Try it →
Tell me how many lines in the entries below contain the word "tumor"; reply with the number and nothing else.

Dataset records →

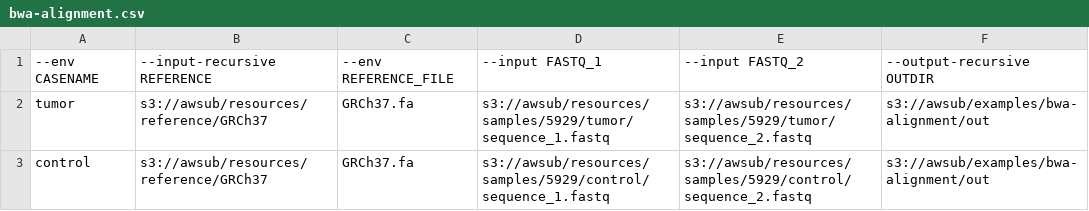
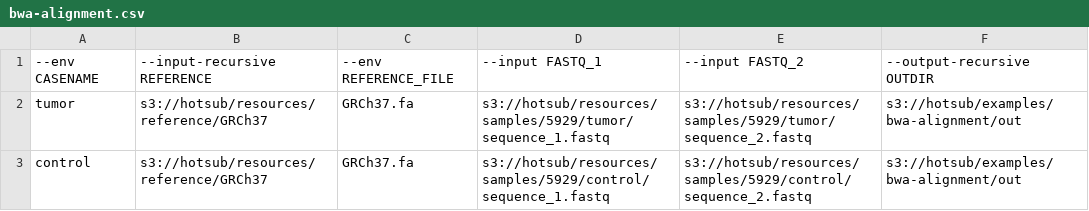
Before and after one commit to otiai10/hotsub, a CSV file: examples/BWA/bwa-alignment.csv, drawn as a sheet.

```diff
--- a/examples/BWA/bwa-alignment.csv
+++ b/examples/BWA/bwa-alignment.csv
@@ -1,3 +1,3 @@
 --env CASENAME,--input-recursive REFERENCE,--env REFERENCE_FILE,--input FASTQ_1,--input FASTQ_2,--output-recursive OUTDIR
-tumor,s3://awsub/resources/reference/GRCh37,GRCh37.fa,s3://awsub/resources/samples/5929/tumor/sequence_1.fastq,s3://awsub/resources/samples/5929/tumor/sequence_2.fastq,s3://awsub/examples/bwa-alignment/out
-control,s3://awsub/resources/reference/GRCh37,GRCh37.fa,s3://awsub/resources/samples/5929/control/sequence_1.fastq,s3://awsub/resources/samples/5929/control/sequence_2.fastq,s3://awsub/examples/bwa-alignment/out
+tumor,s3://hotsub/resources/reference/GRCh37,GRCh37.fa,s3://hotsub/resources/samples/5929/tumor/sequence_1.fastq,s3://hotsub/resources/samples/5929/tumor/sequence_2.fastq,s3://hotsub/examples/bwa-alignment/out
+control,s3://hotsub/resources/reference/GRCh37,GRCh37.fa,s3://hotsub/resources/samples/5929/control/sequence_1.fastq,s3://hotsub/resources/samples/5929/control/sequence_2.fastq,s3://hotsub/examples/bwa-alignment/out
```
Also changed, not shown: examples/STAR/star-alignment.csv, examples/STAR/star-alignment.single.csv, 8 other files.
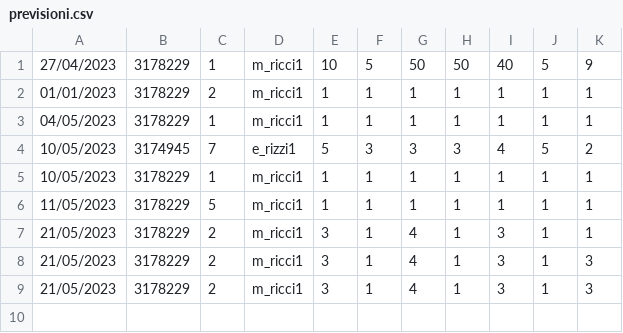
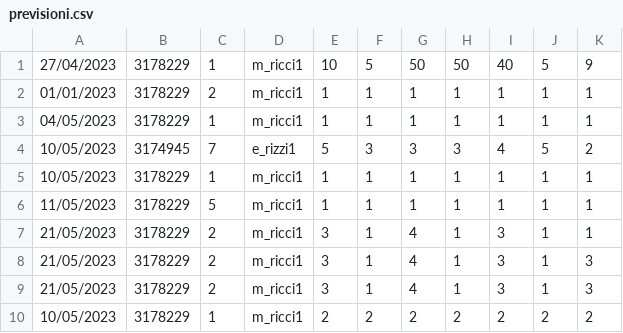
Before and after one commit to MarcoRicci03/climate_monitoring_gruppo9, a CSV file: climate_monitoring/dati/previsioni.csv, drawn as a sheet.

Commit message:
homepage sistemata e mostraPrevisioni quasi finito

```diff
--- a/climate_monitoring/dati/previsioni.csv
+++ b/climate_monitoring/dati/previsioni.csv
@@ -9 +9,2 @@
 21/05/2023;3178229;2;m_ricci1;3;1;4;1;3;1;3
+10/05/2023;3178229;1;m_ricci1;2;2;2;2;2;2;2
```
Also changed, not shown: 5 other files.
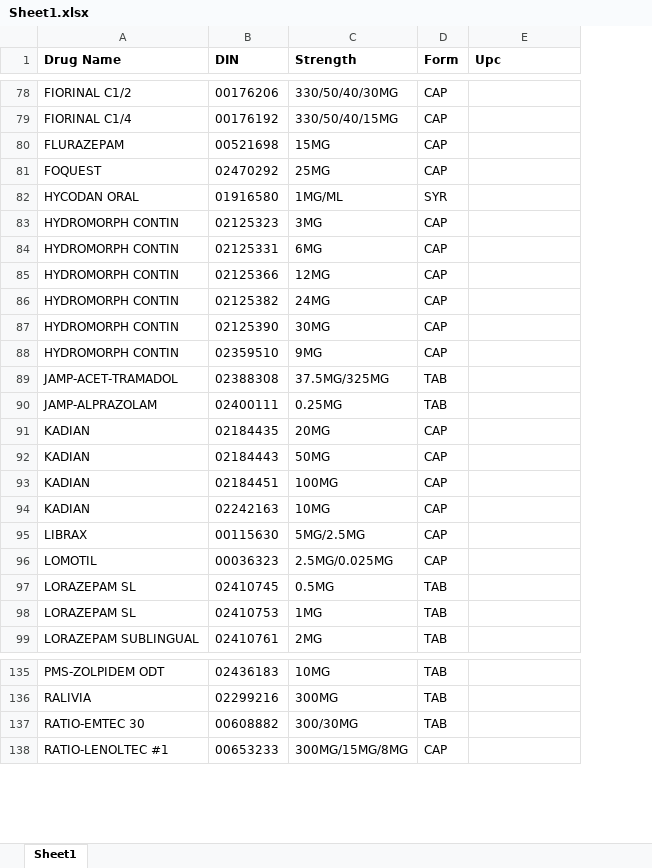
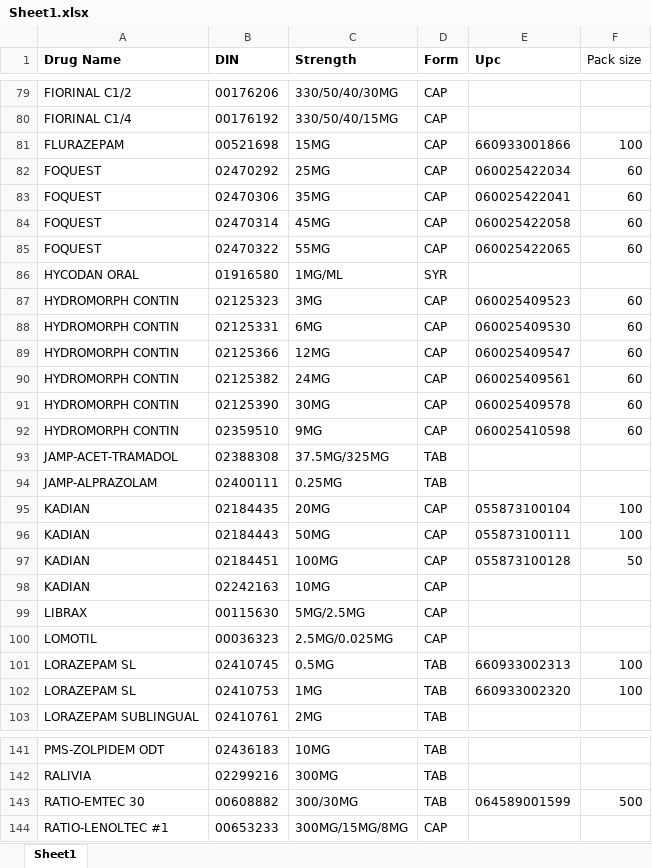
Before and after one commit to Bradleyh212/Narc_Recon, an Excel workbook: Sheet1.xlsx, sheet Sheet1, drawn as a sheet; only a part is shown, gaps mark what is left out; values as stored, in another font and other column widths than the file's, no borders; addresses are those after the commit; the diff covers the shown part only; the diff names each change by its address in the sheet, - before the commit and + after, or states it on an @@ line.

Commit message:
adding more products to the excel sheet

```diff
--- a/Sheet1.xlsx (sheet Sheet1)
+++ b/Sheet1.xlsx (sheet Sheet1)
+column F (Pack size), rows 81-82: 100 | 60; rows 87-102: 60 | 60 | 60 | 60 | 60 | 60 |  |  | 100 | 100 | 50 |  |  |  | 100 | 100; row 143: 500
-E81 (Upc): (empty)
+E81 (Upc): 660933001866
-E82 (Upc): (empty)
+E82 (Upc): 060025422034
+row 83: FOQUEST | 02470306 | 35MG | CAP | 060025422041 | 60
+row 84: FOQUEST | 02470314 | 45MG | CAP | 060025422058 | 60
+row 85: FOQUEST | 02470322 | 55MG | CAP | 060025422065 | 60
-E87 (Upc): (empty)
+E87 (Upc): 060025409523
-E88 (Upc): (empty)
+E88 (Upc): 060025409530
-E89 (Upc): (empty)
+E89 (Upc): 060025409547
-E90 (Upc): (empty)
+E90 (Upc): 060025409561
-E91 (Upc): (empty)
+E91 (Upc): 060025409578
-E92 (Upc): (empty)
+E92 (Upc): 060025410598
-E95 (Upc): (empty)
+E95 (Upc): 055873100104
-E96 (Upc): (empty)
+E96 (Upc): 055873100111
-E97 (Upc): (empty)
+E97 (Upc): 055873100128
-E101 (Upc): (empty)
+E101 (Upc): 660933002313
-E102 (Upc): (empty)
+E102 (Upc): 660933002320
-E143 (Upc): (empty)
+E143 (Upc): 064589001599
```
Also changed, not shown: 3 added rows, 4 moved rows, 23 edited cells and cell formats elsewhere in this sheet, 2 other files.
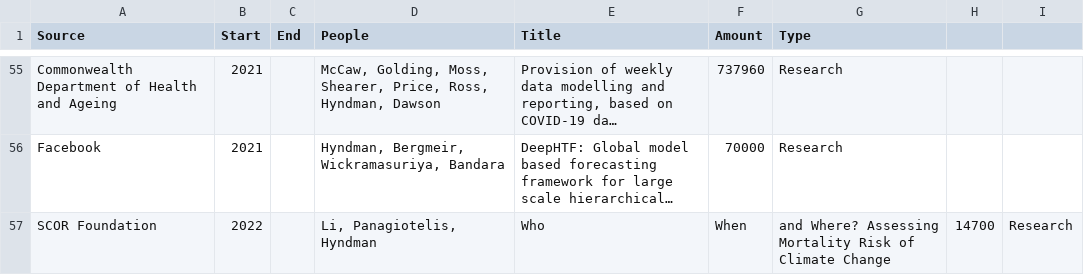
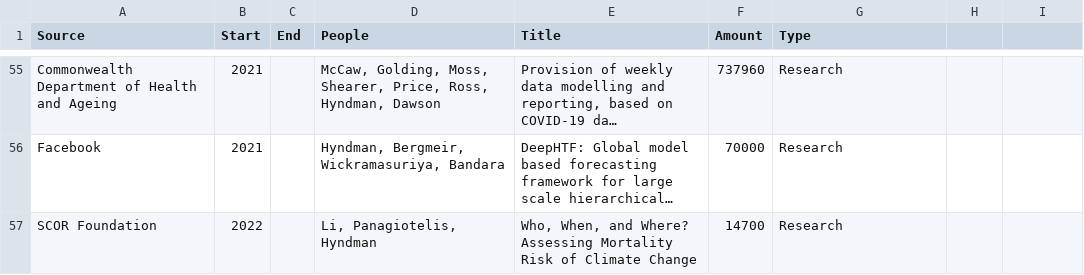
Before and after one commit to robjhyndman/CV, a CSV file: Grant_income.csv, drawn as a sheet; only a part is shown, gaps mark what is left out; long unchanged cells end in …; the diff names each change by its address in the sheet, - before the commit and + after, or states it on an @@ line.

```diff
--- a/Grant_income.csv
+++ b/Grant_income.csv
-E57 (Title): Who
+E57 (Title): Who, When, and Where? Assessing Mortality Risk of Climate Change
-F57 (Amount): When
+F57 (Amount): 14700
-G57 (Type): and Where? Assessing Mortality Risk of Climate Change
+G57 (Type): Research
-H57: 14700
+H57: (empty)
-I57: Research
+I57: (empty)
```
Also changed, not shown: 3 other files.
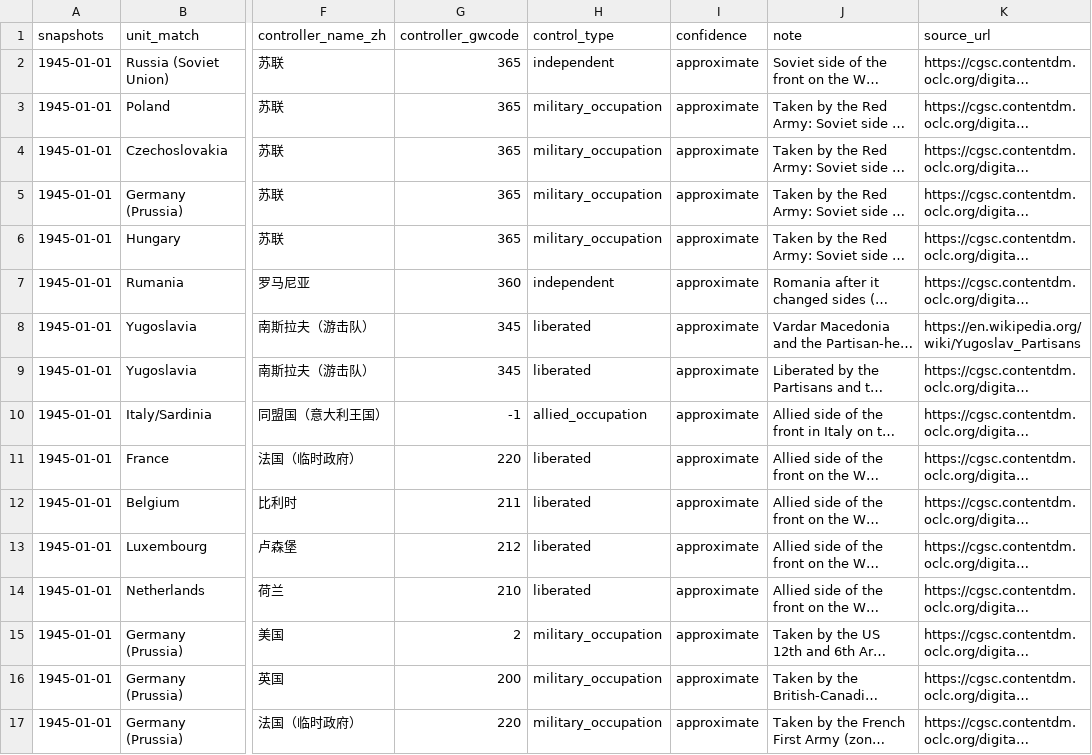
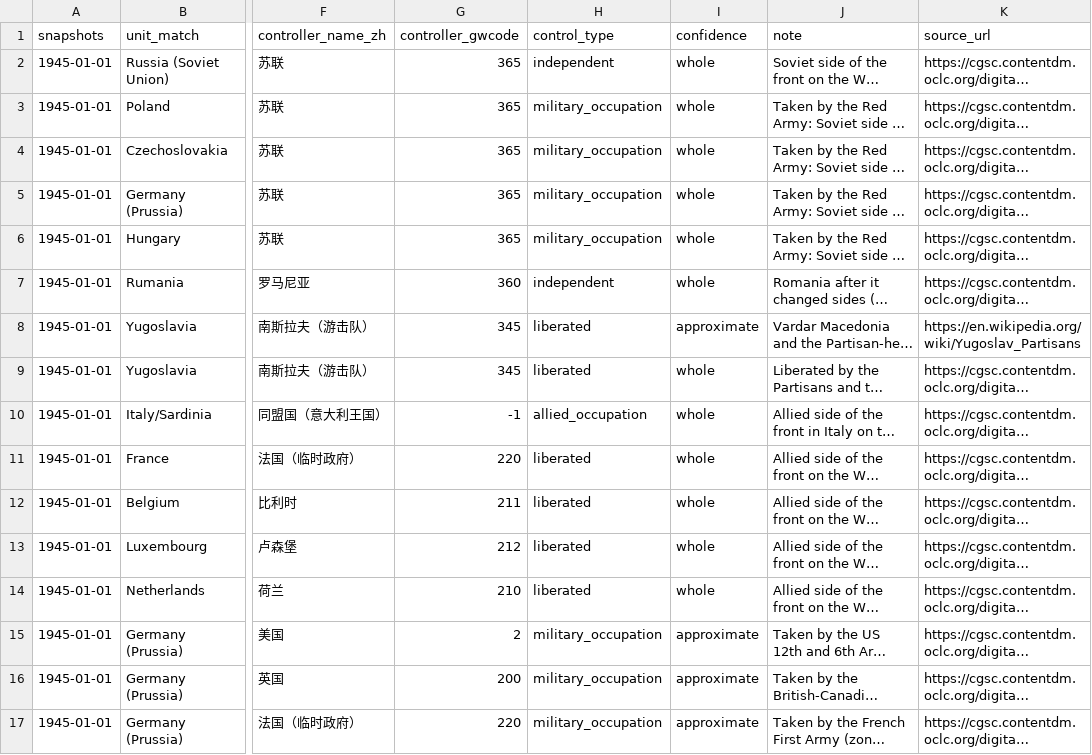
Before and after one commit to dns0129/World_Map_History, a CSV file: curated/ww2_1945_region_control.csv, drawn as a sheet; only a part is shown, gaps mark what is left out; long unchanged cells end in …; the diff covers the shown part only; the diff names each change by its address in the sheet, - before the commit and + after, or states it on an @@ line.

```diff
--- a/curated/ww2_1945_region_control.csv
+++ b/curated/ww2_1945_region_control.csv
-I2:I7 (confidence): approximate
+I2:I7 (confidence): whole
-I9:I14 (confidence): approximate
+I9:I14 (confidence): whole
```
Also changed, not shown: 50 edited cells elsewhere in this file, 9 other files.
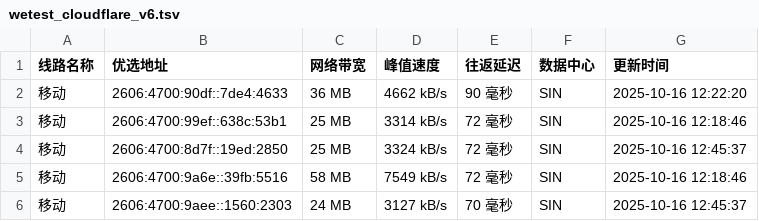
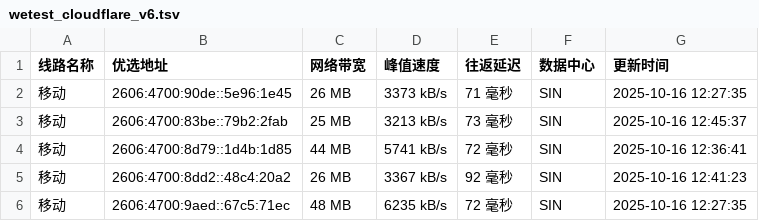
Before and after one commit to CF-IP/cf-ip.github.io, a TSV file: data/wetest_cloudflare_v6.tsv, drawn as a sheet.

```diff
--- a/data/wetest_cloudflare_v6.tsv
+++ b/data/wetest_cloudflare_v6.tsv
@@ -1,6 +1,6 @@
 线路名称	优选地址	网络带宽	峰值速度	往返延迟	数据中心	更新时间
-移动	2606:4700:90df::7de4:4633	36 MB	4662 kB/s	90 毫秒	SIN	2025-10-16 12:22:20
-移动	2606:4700:99ef::638c:53b1	25 MB	3314 kB/s	72 毫秒	SIN	2025-10-16 12:18:46
-移动	2606:4700:8d7f::19ed:2850	25 MB	3324 kB/s	72 毫秒	SIN	2025-10-16 12:45:37
-移动	2606:4700:9a6e::39fb:5516	58 MB	7549 kB/s	72 毫秒	SIN	2025-10-16 12:18:46
-移动	2606:4700:9aee::1560:2303	24 MB	3127 kB/s	70 毫秒	SIN	2025-10-16 12:45:37
+移动	2606:4700:90de::5e96:1e45	26 MB	3373 kB/s	71 毫秒	SIN	2025-10-16 12:27:35
+移动	2606:4700:83be::79b2:2fab	25 MB	3213 kB/s	73 毫秒	SIN	2025-10-16 12:45:37
+移动	2606:4700:8d79::1d4b:1d85	44 MB	5741 kB/s	72 毫秒	SIN	2025-10-16 12:36:41
+移动	2606:4700:8dd2::48c4:20a2	26 MB	3367 kB/s	92 毫秒	SIN	2025-10-16 12:41:23
+移动	2606:4700:9aed::67c5:71ec	48 MB	6235 kB/s	72 毫秒	SIN	2025-10-16 12:27:35
```
Also changed, not shown: data/api_uouin_com.tsv, data/wetest_cloudflare_v4.tsv, 4 other files.
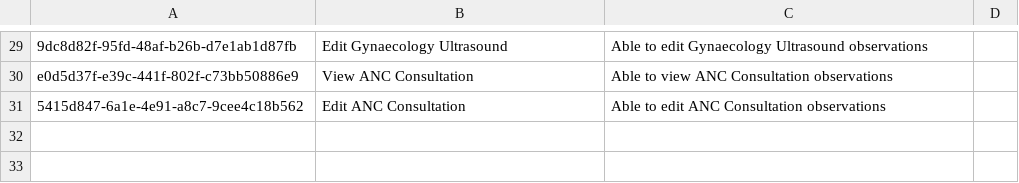
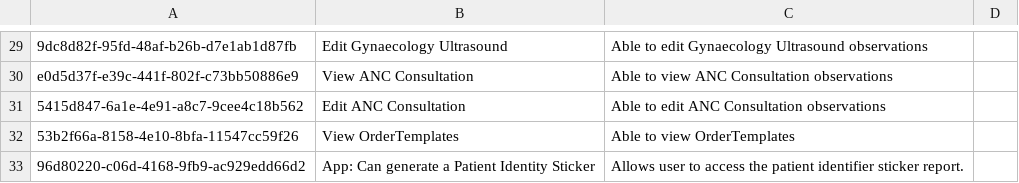
Before and after one commit to MadiroGlobalHealth/UVL-EMR, a CSV file: sites/mugamba/configs/openmrs/initializer_config/privileges/mugamba-privileges.csv, drawn as a sheet; only a part is shown, gaps mark what is left out.

Commit message:
polymorph: sites/mugamba/configs/openmrs/initializer_config/privileges/mugamba-privileges.csv

```diff
--- a/sites/mugamba/configs/openmrs/initializer_config/privileges/mugamba-privileges.csv
+++ b/sites/mugamba/configs/openmrs/initializer_config/privileges/mugamba-privileges.csv
@@ -31 +31,3 @@ e0d5d37f-e39c-441f-802f-c73bb50886e9,View ANC Consultation,Able to view ANC Cons
 5415d847-6a1e-4e91-a8c7-9cee4c18b562,Edit ANC Consultation,Able to edit ANC Consultation observations,
+53b2f66a-8158-4e10-8bfa-11547cc59f26,View OrderTemplates,Able to view OrderTemplates,
+96d80220-c06d-4168-9fb9-ac929edd66d2,App: Can generate a Patient Identity Sticker,Allows user to access the patient identifier sticker report.,
```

Exercise answer →
2